* [GOAL OF THE EXERCISE]
Would you return each entry exactly as written, omitting any pictures?

(Version comparison data)
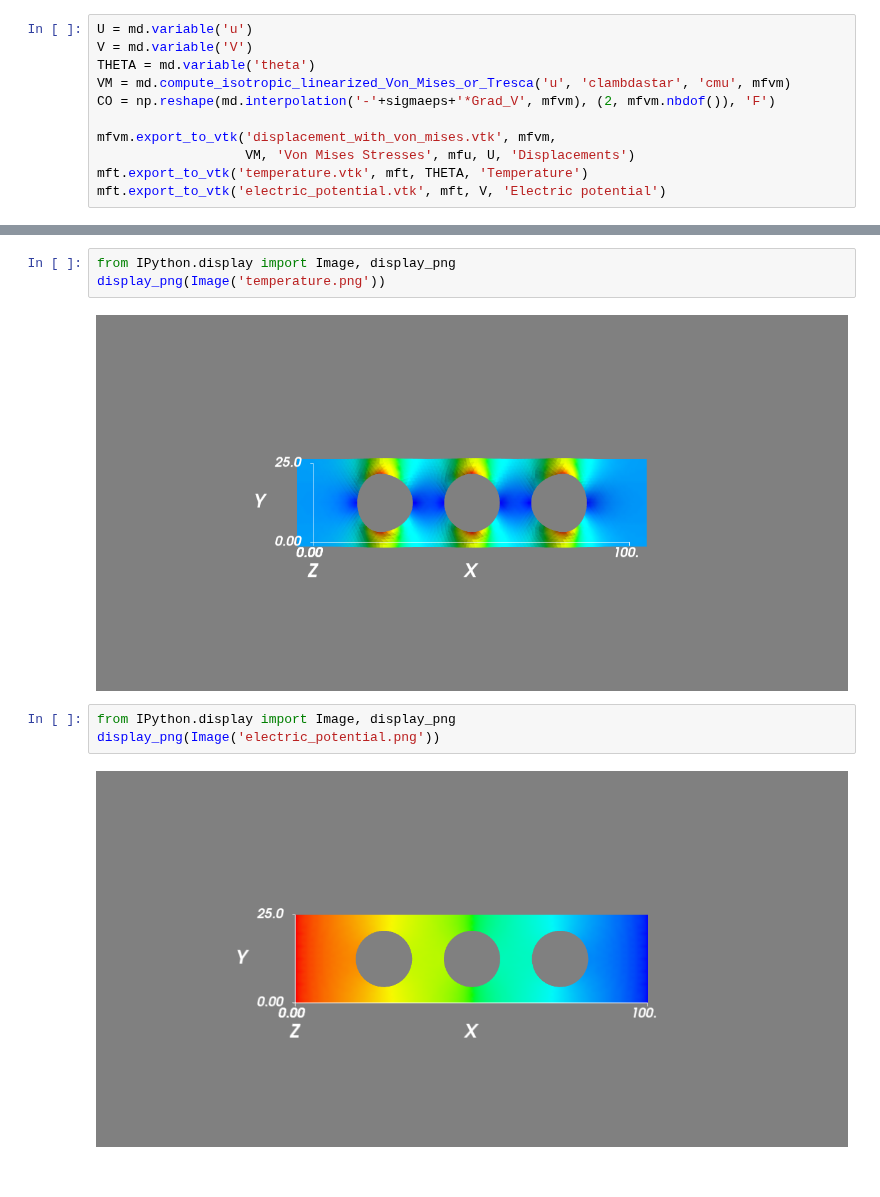
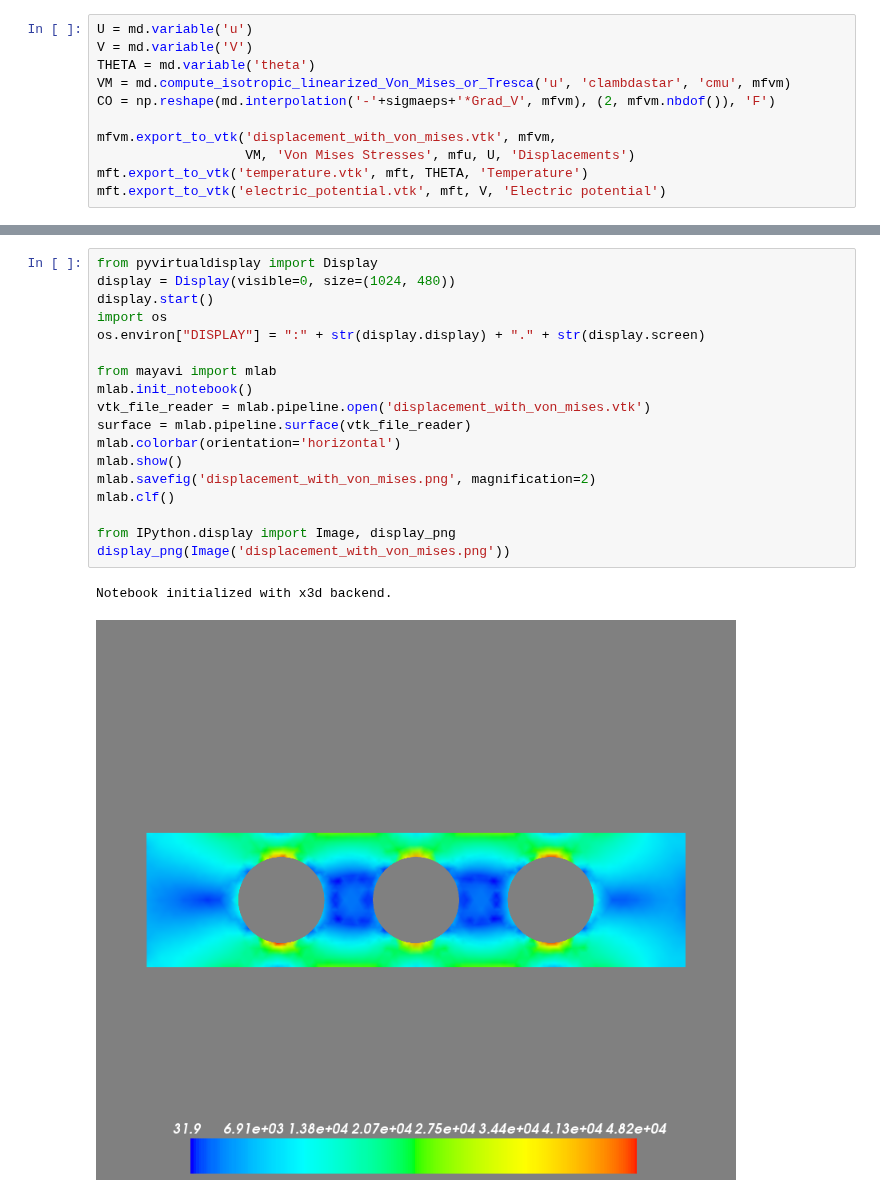
Before and after one commit to tkoyama010/Colaboratory, a Jupyter notebook: thermo_coupling.ipynb, the cells around one changed output, grey strips where cells are left out. Saved outputs shown, nothing was run; the diff lists cells and outputs as text.

```diff
--- a/thermo_coupling.ipynb
+++ b/thermo_coupling.ipynb
@@ -382,10 +367,21 @@ display_png(Image('displacement_with_von_mises.png'))
-# %%
-from IPython.display import Image, display_png
-display_png(Image('temperature.png'))
-# %% [output]
-[figure, removed]
-# %%
-from IPython.display import Image, display_png
-display_png(Image('electric_potential.png'))
-# %% [output]
-[figure, removed]
+# %%
+from pyvirtualdisplay import Display
+display = Display(visible=0, size=(1024, 480))
+display.start()
+import os
+os.environ["DISPLAY"] = ":" + str(display.display) + "." + str(display.screen)
+
+from mayavi import mlab
+mlab.init_notebook()
+vtk_file_reader = mlab.pipeline.open('displacement_with_von_mises.vtk')
+surface = mlab.pipeline.surface(vtk_file_reader)
+mlab.colorbar(orientation='horizontal')
+mlab.show()
+mlab.savefig('displacement_with_von_mises.png', magnification=2)
+mlab.clf()
+
+from IPython.display import Image, display_png
+display_png(Image('displacement_with_von_mises.png'))
+# %% [output]
+Notebook initialized with x3d backend.
+[figure, added]
```
Also changed, not shown: parts of 8 cells of this notebook.
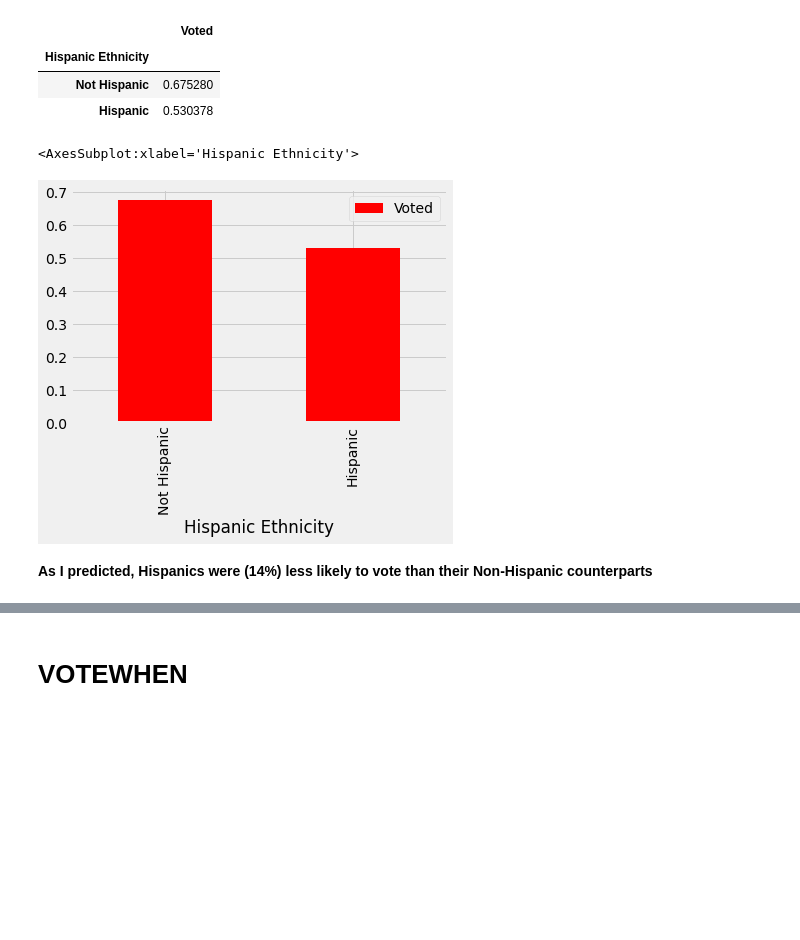
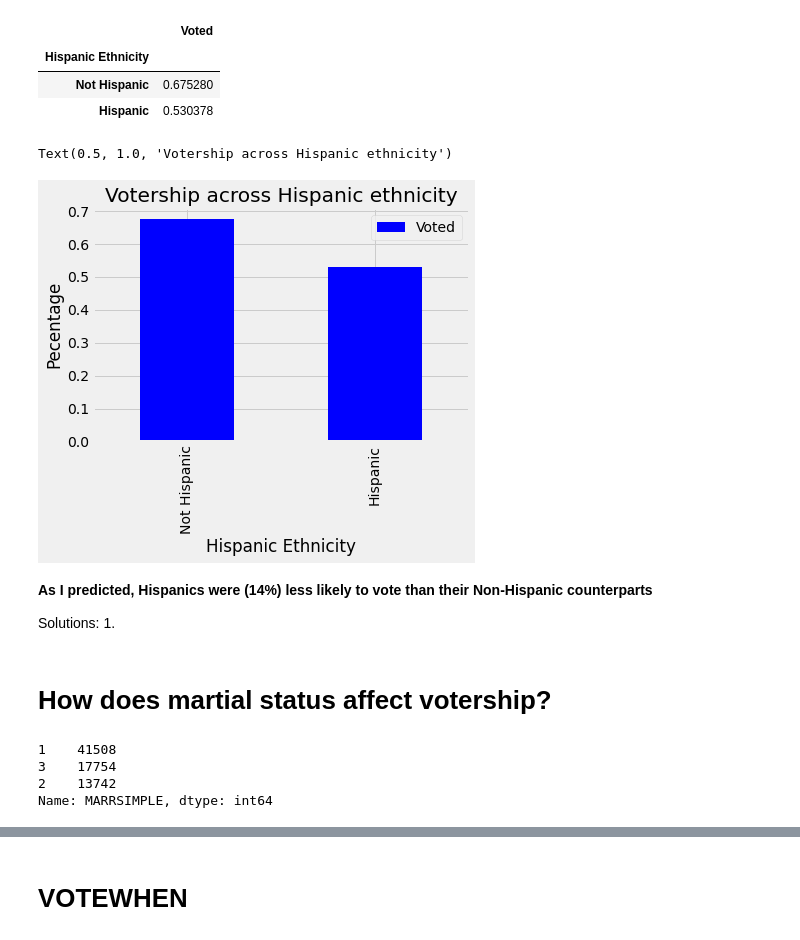
Before and after one commit to mdesilva/Data-Science, a Jupyter notebook: ASA2020FallDataChallenge/Analysis.ipynb, the cells around one changed output, grey strips where cells are left out. Drawn from its saved outputs; the diff is of its cells as text; code cells hidden in the pictures; blank space fills up the shorter version.

```diff
--- a/ASA2020FallDataChallenge/Analysis.ipynb
+++ b/ASA2020FallDataChallenge/Analysis.ipynb
@@ -208,10 +231,24 @@ hispVotes
 | Hispanic Ethnicity |  |
 | Not Hispanic | 0.675280 |
 | Hispanic | 0.530378 |
-# %%
-hispVotes.plot.bar(color="red")
-# %% [output]
-<AxesSubplot:xlabel='Hispanic Ethnicity'>
-[figure, removed]
+# %%
+hispVotesGraph = hispVotes.plot.bar(color="blue")
+hispVotesGraph.set_ylabel("Pecentage")
+hispVotesGraph.set_title("Votership across Hispanic ethnicity")
+# %% [output]
+Text(0.5, 1.0, 'Votership across Hispanic ethnicity')
+[figure, added]
 # %% [markdown]
 **As I predicted, Hispanics were (14%) less likely to vote than their Non-Hispanic counterparts**
+
+Solutions:
+    1.
+# %% [markdown]
+# How does martial status affect votership?
+# %%
+df["MARRSIMPLE"].value_counts()
+# %% [output]
+1    41508
+3    17754
+2    13742
+Name: MARRSIMPLE, dtype: int64
```
Also changed, not shown: parts of 19 cells of this notebook, 1 other file.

* [RESULT OF THIS TASK]
Before and after one commit to tkoyama010/Colaboratory, a Jupyter notebook: thermo_coupling.ipynb, the cells around one changed output, grey strips where cells are left out. Saved outputs shown, nothing was run; the diff lists cells and outputs as text.

```diff
--- a/thermo_coupling.ipynb
+++ b/thermo_coupling.ipynb
@@ -382,10 +367,21 @@ display_png(Image('displacement_with_von_mises.png'))
-# %%
-from IPython.display import Image, display_png
-display_png(Image('temperature.png'))
-# %% [output]
-[figure, removed]
-# %%
-from IPython.display import Image, display_png
-display_png(Image('electric_potential.png'))
-# %% [output]
-[figure, removed]
+# %%
+from pyvirtualdisplay import Display
+display = Display(visible=0, size=(1024, 480))
+display.start()
+import os
+os.environ["DISPLAY"] = ":" + str(display.display) + "." + str(display.screen)
+
+from mayavi import mlab
+mlab.init_notebook()
+vtk_file_reader = mlab.pipeline.open('displacement_with_von_mises.vtk')
+surface = mlab.pipeline.surface(vtk_file_reader)
+mlab.colorbar(orientation='horizontal')
+mlab.show()
+mlab.savefig('displacement_with_von_mises.png', magnification=2)
+mlab.clf()
+
+from IPython.display import Image, display_png
+display_png(Image('displacement_with_von_mises.png'))
+# %% [output]
+Notebook initialized with x3d backend.
+[figure, added]
```
Also changed, not shown: parts of 8 cells of this notebook.
Before and after one commit to mdesilva/Data-Science, a Jupyter notebook: ASA2020FallDataChallenge/Analysis.ipynb, the cells around one changed output, grey strips where cells are left out. Drawn from its saved outputs; the diff is of its cells as text; code cells hidden in the pictures; blank space fills up the shorter version.

```diff
--- a/ASA2020FallDataChallenge/Analysis.ipynb
+++ b/ASA2020FallDataChallenge/Analysis.ipynb
@@ -208,10 +231,24 @@ hispVotes
 | Hispanic Ethnicity |  |
 | Not Hispanic | 0.675280 |
 | Hispanic | 0.530378 |
-# %%
-hispVotes.plot.bar(color="red")
-# %% [output]
-<AxesSubplot:xlabel='Hispanic Ethnicity'>
-[figure, removed]
+# %%
+hispVotesGraph = hispVotes.plot.bar(color="blue")
+hispVotesGraph.set_ylabel("Pecentage")
+hispVotesGraph.set_title("Votership across Hispanic ethnicity")
+# %% [output]
+Text(0.5, 1.0, 'Votership across Hispanic ethnicity')
+[figure, added]
 # %% [markdown]
 **As I predicted, Hispanics were (14%) less likely to vote than their Non-Hispanic counterparts**
+
+Solutions:
+    1.
+# %% [markdown]
+# How does martial status affect votership?
+# %%
+df["MARRSIMPLE"].value_counts()
+# %% [output]
+1    41508
+3    17754
+2    13742
+Name: MARRSIMPLE, dtype: int64
```
Also changed, not shown: parts of 19 cells of this notebook, 1 other file.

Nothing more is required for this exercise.